A variety of free and commercial partition resizing tools are listed at <link xlink:href="http://en.wikipedia.org/wiki/List_of_disk_partitioning_software">http://en.wikipedia.org/wiki/List_of_disk_partitioning_software</link>. <application>GParted Live</application> (<link xlink:href="http://gparted.sourceforge.net/livecd.php">http://gparted.sourceforge.net/livecd.php</link>) is a free live <acronym>CD</acronym> which includes the <application>GParted</application> partition editor. <application>GParted</application> is also included with many other Linux live <acronym>CD</acronym> distributions.
When used properly, disk shrinking utilities can safely create space for creating a new partition. Since the possibility of selecting the wrong partition exists, always backup any important data and verify the integrity of the backup before modifying disk partitions.
Disk partitions containing different operating systems make it possible to install multiple operating systems on one computer. An alternative is to use virtualization (<xref linkend="virtualization"/>) which allows multiple operating systems to run at the same time without modifying any disk partitions.
Collect Network Information
Some FreeBSD installation methods require a network connection in order to download the installation files. After any installation, the installer will offer to setup the system's network interfaces.
If the network has a <acronym>DHCP</acronym> server, it can be used to provide automatic network configuration. If <acronym>DHCP</acronym> is not available, the following network information for the system must be obtained from the local network administrator or Internet service provider:
Required Network Information
<acronym>IP</acronym> address
Subnet mask
<acronym>IP</acronym> address of default gateway
Domain name of the network
<acronym>IP</acronym> addresses of the network's <acronym>DNS</acronym> servers
Check for FreeBSD Errata
Although the FreeBSD Project strives to ensure that each release of FreeBSD is as stable as possible, bugs occasionally creep into the process. On very rare occasions those bugs affect the installation process. As these problems are discovered and fixed, they are noted in the FreeBSD Errata (<link xlink:href="@@URL_RELPREFIX@@/releases/12.1R/errata.html">https://www.freebsd.org/releases/12.1R/errata.html</link>) on the FreeBSD web site. Check the errata before installing to make sure that there are no problems that might affect the installation.
Information and errata for all the releases can be found on the release information section of the FreeBSD web site (<link xlink:href="@@URL_RELPREFIX@@/releases/index.html">https://www.freebsd.org/releases/index.html</link>).
Prepare the Installation Media
The FreeBSD installer is not an application that can be run from within another operating system. Instead, download a FreeBSD installation file, burn it to the media associated with its file type and size (<acronym>CD</acronym>, <acronym>DVD</acronym>, or <acronym>USB</acronym>), and boot the system to install from the inserted media.
FreeBSD installation files are available at <link xlink:href="@@URL_RELPREFIX@@/where.html#download">www.freebsd.org/where.html#download</link>. Each installation file's name includes the release version of FreeBSD, the architecture, and the type of file. For example, to install FreeBSD 12.1 on an amd64 system from a <acronym>DVD</acronym>, download <filename>FreeBSD-12.1-RELEASE-amd64-dvd1.iso</filename>, burn this file to a <acronym>DVD</acronym>, and boot the system with the <acronym>DVD</acronym> inserted.

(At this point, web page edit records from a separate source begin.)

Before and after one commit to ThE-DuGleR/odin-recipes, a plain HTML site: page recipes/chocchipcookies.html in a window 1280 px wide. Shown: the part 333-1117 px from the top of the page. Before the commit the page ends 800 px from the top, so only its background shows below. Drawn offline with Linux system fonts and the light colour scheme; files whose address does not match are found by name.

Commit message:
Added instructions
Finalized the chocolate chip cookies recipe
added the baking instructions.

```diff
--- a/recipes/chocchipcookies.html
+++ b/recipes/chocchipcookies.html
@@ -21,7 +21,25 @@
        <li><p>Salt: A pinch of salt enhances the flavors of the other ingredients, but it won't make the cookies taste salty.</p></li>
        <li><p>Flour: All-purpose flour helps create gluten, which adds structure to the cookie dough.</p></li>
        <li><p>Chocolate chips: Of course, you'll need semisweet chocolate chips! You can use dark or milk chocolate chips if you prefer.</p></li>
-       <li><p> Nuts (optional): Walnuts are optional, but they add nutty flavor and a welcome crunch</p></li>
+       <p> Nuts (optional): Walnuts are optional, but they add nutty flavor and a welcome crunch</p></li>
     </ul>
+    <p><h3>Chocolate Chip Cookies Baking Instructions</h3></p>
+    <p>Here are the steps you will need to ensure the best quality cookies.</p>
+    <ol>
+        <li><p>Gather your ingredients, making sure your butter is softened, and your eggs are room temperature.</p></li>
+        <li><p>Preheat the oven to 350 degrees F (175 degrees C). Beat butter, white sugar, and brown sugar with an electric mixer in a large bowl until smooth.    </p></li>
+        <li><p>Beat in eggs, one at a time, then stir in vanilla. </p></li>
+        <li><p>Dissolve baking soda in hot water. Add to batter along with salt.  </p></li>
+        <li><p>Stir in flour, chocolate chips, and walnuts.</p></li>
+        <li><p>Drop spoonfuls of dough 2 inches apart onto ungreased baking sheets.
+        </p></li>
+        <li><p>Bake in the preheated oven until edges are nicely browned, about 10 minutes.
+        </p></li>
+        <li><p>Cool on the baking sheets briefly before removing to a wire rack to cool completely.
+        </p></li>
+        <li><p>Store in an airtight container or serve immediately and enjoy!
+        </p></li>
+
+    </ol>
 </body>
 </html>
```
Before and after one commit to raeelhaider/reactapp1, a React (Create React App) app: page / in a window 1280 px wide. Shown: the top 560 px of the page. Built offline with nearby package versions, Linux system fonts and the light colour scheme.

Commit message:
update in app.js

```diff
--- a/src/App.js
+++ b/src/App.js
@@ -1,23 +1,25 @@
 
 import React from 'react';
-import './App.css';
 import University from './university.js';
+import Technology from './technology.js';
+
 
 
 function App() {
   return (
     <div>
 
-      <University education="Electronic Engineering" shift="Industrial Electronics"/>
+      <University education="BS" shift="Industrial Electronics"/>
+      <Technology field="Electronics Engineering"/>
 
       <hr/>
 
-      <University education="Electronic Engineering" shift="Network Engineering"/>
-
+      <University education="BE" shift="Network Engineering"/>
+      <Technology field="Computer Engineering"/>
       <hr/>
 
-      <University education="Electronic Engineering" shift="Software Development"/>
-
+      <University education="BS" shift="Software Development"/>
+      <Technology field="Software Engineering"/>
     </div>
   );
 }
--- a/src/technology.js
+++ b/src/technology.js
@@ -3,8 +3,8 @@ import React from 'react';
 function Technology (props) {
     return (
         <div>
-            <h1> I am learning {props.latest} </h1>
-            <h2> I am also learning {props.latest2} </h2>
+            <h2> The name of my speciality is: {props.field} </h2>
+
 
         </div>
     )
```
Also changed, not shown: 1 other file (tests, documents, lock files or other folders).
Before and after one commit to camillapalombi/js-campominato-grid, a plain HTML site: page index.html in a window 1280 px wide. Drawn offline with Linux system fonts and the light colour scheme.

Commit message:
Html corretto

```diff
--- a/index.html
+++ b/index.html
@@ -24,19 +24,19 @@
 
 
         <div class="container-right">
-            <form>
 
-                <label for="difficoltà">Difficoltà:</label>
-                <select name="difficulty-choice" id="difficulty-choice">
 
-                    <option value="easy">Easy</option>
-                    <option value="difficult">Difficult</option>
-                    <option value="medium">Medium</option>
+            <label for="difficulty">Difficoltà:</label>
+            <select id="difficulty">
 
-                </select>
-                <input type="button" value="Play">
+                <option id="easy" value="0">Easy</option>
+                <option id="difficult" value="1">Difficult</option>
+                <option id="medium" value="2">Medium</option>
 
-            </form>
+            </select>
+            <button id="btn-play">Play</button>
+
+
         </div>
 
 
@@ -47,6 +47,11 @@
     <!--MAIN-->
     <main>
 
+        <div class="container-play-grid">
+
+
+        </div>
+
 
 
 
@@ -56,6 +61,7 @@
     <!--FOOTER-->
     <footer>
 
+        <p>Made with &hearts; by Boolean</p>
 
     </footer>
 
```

Loading…

No matching activity found.

Browse all component changes

Source information

Source string comment
(itstool) path: step/para
Flags
read-only
Source string location
book.translate.xml:3136
String age
a year ago
Source string age
a year ago
Translation file
books/handbook.pot, string 396